And on the other side of the aisle, the National Republican Congressional Committee says House Minority Leader Nancy Pelosi is Callis's "puppet master."
"Illinois families deserve to know that Callis is bought and paid for by Pelosi and will be a rubber stamp for her liberal agenda if sent to Washington," said NRCC spokeswoman Katie Prill.
“It’s shameful that Ann Callis is playing politics with the government shut down. The truth is, if Callis was in Congress, she would have stood with Nancy Pelosi and voted to shut down the government and refused to work with members from across the aisle to fix Washington’s spending problem."
The primary election is March 18, 2014, and the general election is Nov. 4, 2014.
The candidates' committees on third quarter reports:
Andrew Flach, a spokesperson for Davis, said the campaign intends to file its quarterly financial report with the FEC by the required deadline. The e-filing system on fec.org will still be accessible during the shutdown, Flach said. However, should a technical problem occur, Flach said all candidates would be required to file within 24 hours after the FEC resumes full operations after the shutdown ends.
As for the shutdown, Davis said:
“Like most of those I represent, I remain opposed to Obamacare, but a government shutdown is absolutely unacceptable,” Davis said. “It’s unfortunate that the President and leaders in Congress were unable to negotiate in good faith to put forth just a six-week plan to fund the federal government.
“We owe it to the hardworking taxpayers to continue working as quickly as possible to compromise and get this done."
Marshall Cohen, campaign manager for Callis, said the campaign is preparing financial paperwork per regulation regardless of a possible extension to file. If the FEC’s website is still not fully functioning, Cohen said Callis’ quarterly financial report will still be released publicly in some way.
Cohen expressed confidence in how the campaign is going so far.
“We are very happy with our position,” Cohen said. “We know we will have the resources to compete and get our positive message out there. We are humbled and honored by the community and able to build momentum moving forward.”
Cohen expressed the campaign’s stance toward the shutdown.
“They’ve held the entire country’s economy hostage just to score political points,” he said. “That’s not how you govern.”

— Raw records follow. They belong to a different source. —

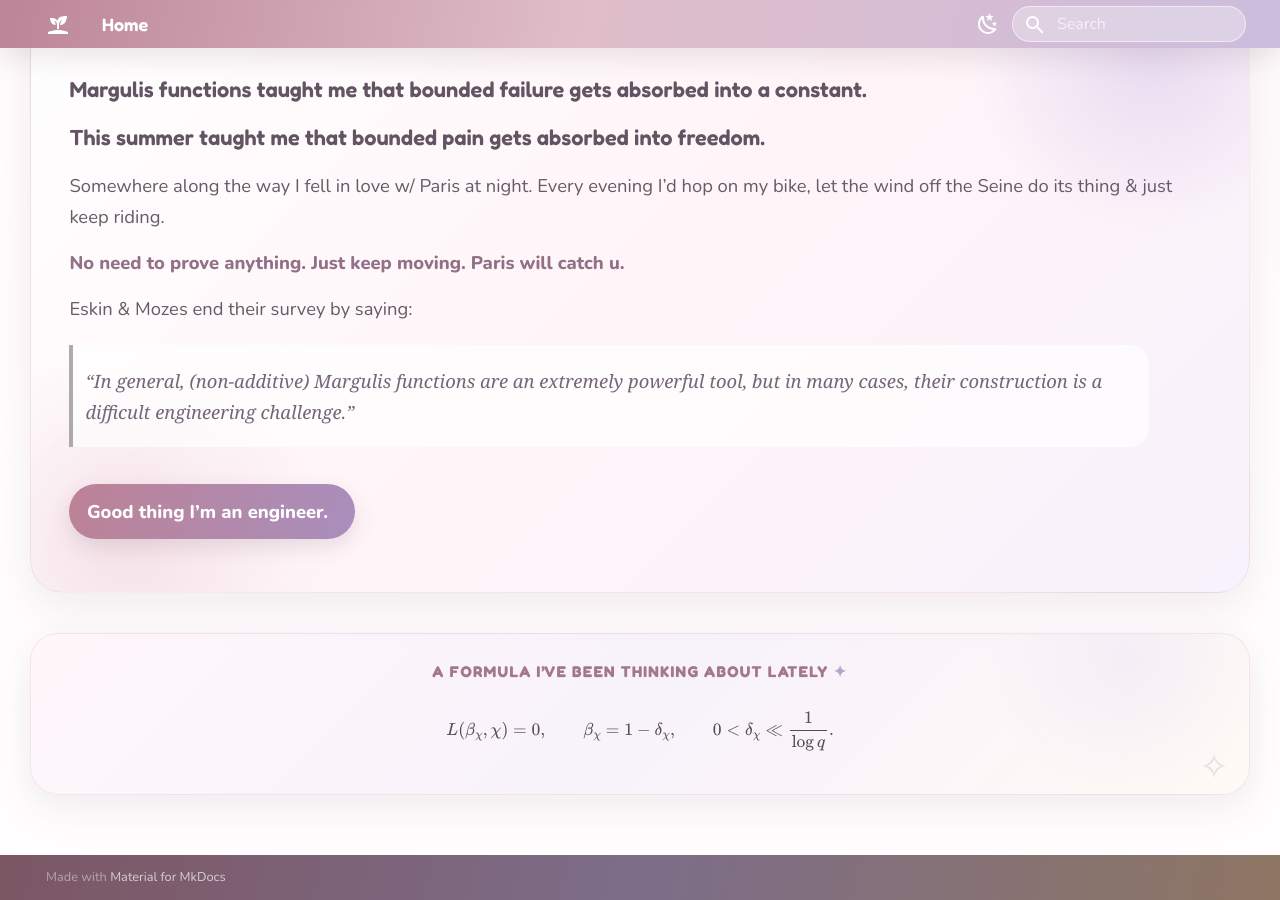
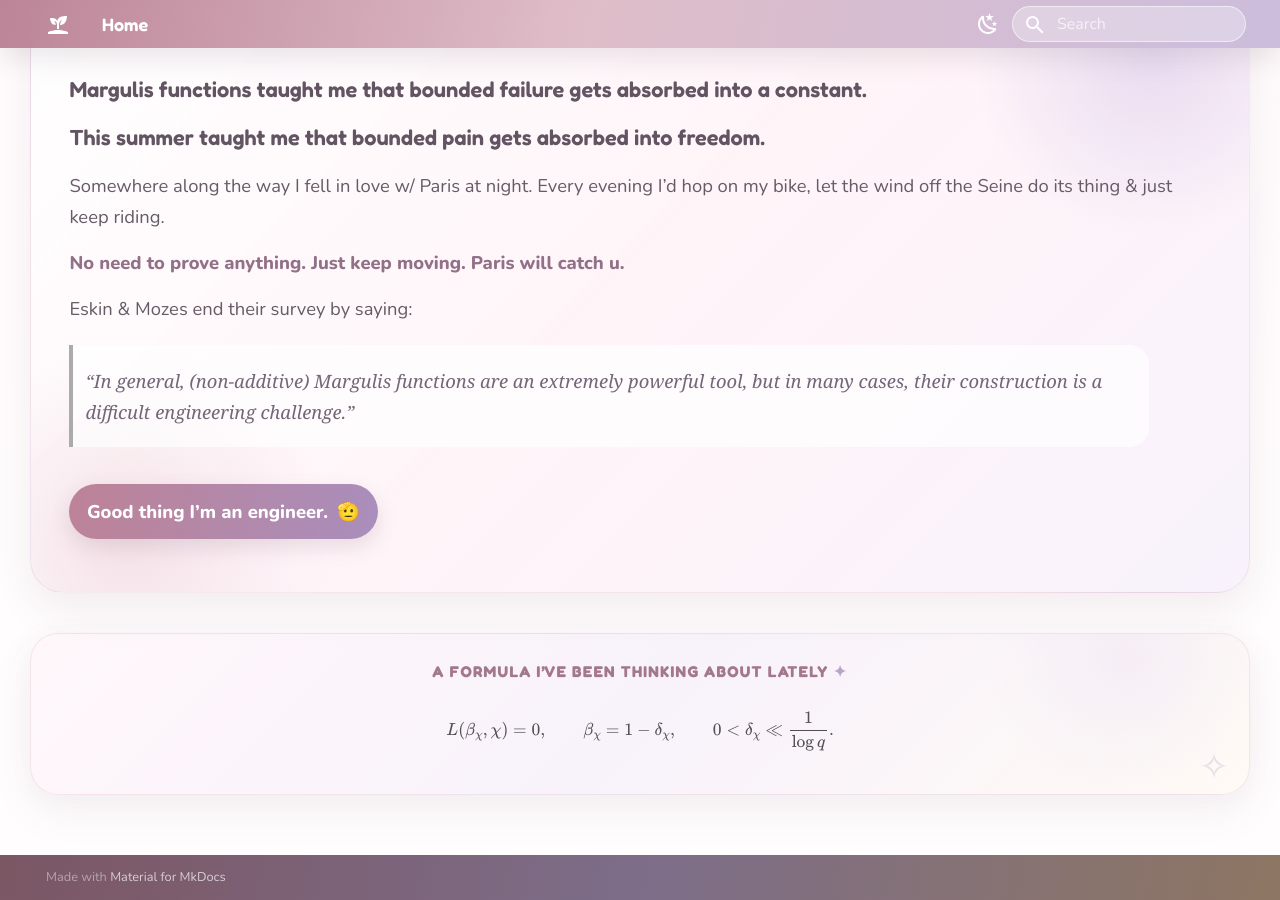
Before and after one commit to yanyanwang-math/yanyanwang-math.github.io, an MkDocs documentation site: the page built from docs/index.md, in a window 1280 px wide and 900 px high, scrolled down 1979 px. Built offline with MkDocs 1.6.1 and Material for MkDocs 9.7.7, drawn with Linux system fonts in a browser that asks for light colours.

Commit message:
Add emoji to reflection finale in index.md
Added an emoji to the reflection finale paragraph.

```diff
--- a/docs/index.md
+++ b/docs/index.md
@@ -190,7 +190,7 @@ hide:
       but in many cases, their construction is a difficult engineering challenge.”
     </blockquote>
 
-    <p class="reflection-finale">Good thing I’m an engineer. <span></span></p>
+    <p class="reflection-finale">Good thing I’m an engineer. <span>🫡</span></p>
   </section>
 
   <div class="fresh-formula">
```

Gollin’s campaign operations have not been directly affected by the shutdown, and he said he plans to release his quarterly funding report publicly in some way before the deadline regardless of the technical glitches the shutdown has caused.
As for the shutdown, Gollin said almost 60 percent of voters in the 13th Congressional District opposed the shutdown, fearful that government might default on its obligations. Gollin agreed.
“This is not a ‘stalemate.’ This is a hijacking,” Gollin stated in an email. “The government employees who are not working are nurses and doctors who take care of kids with cancer and wounded veterans, smoke jumpers who run toward raging fires in national parks, accountants and clerks that make sure Social Security checks go out, scientists who are looking for solutions to climate change. That’s the government they hate so much. But it’s the government I believe in.”
As of Oct. 9, Green has raised $1,000 for his campaign.
He said this of the shutdown:
“The government shutdown tells most ordinary people what they already know: the governing class – the rich, the corporate, the powerful – are against the people,” Green stated in an email. “What results is petty politics between and within both parties. It’s so nasty because the stakes are so low in terms of any coherent vision of the positive role of government.”
Questions to Harold’s campaign went unanswered.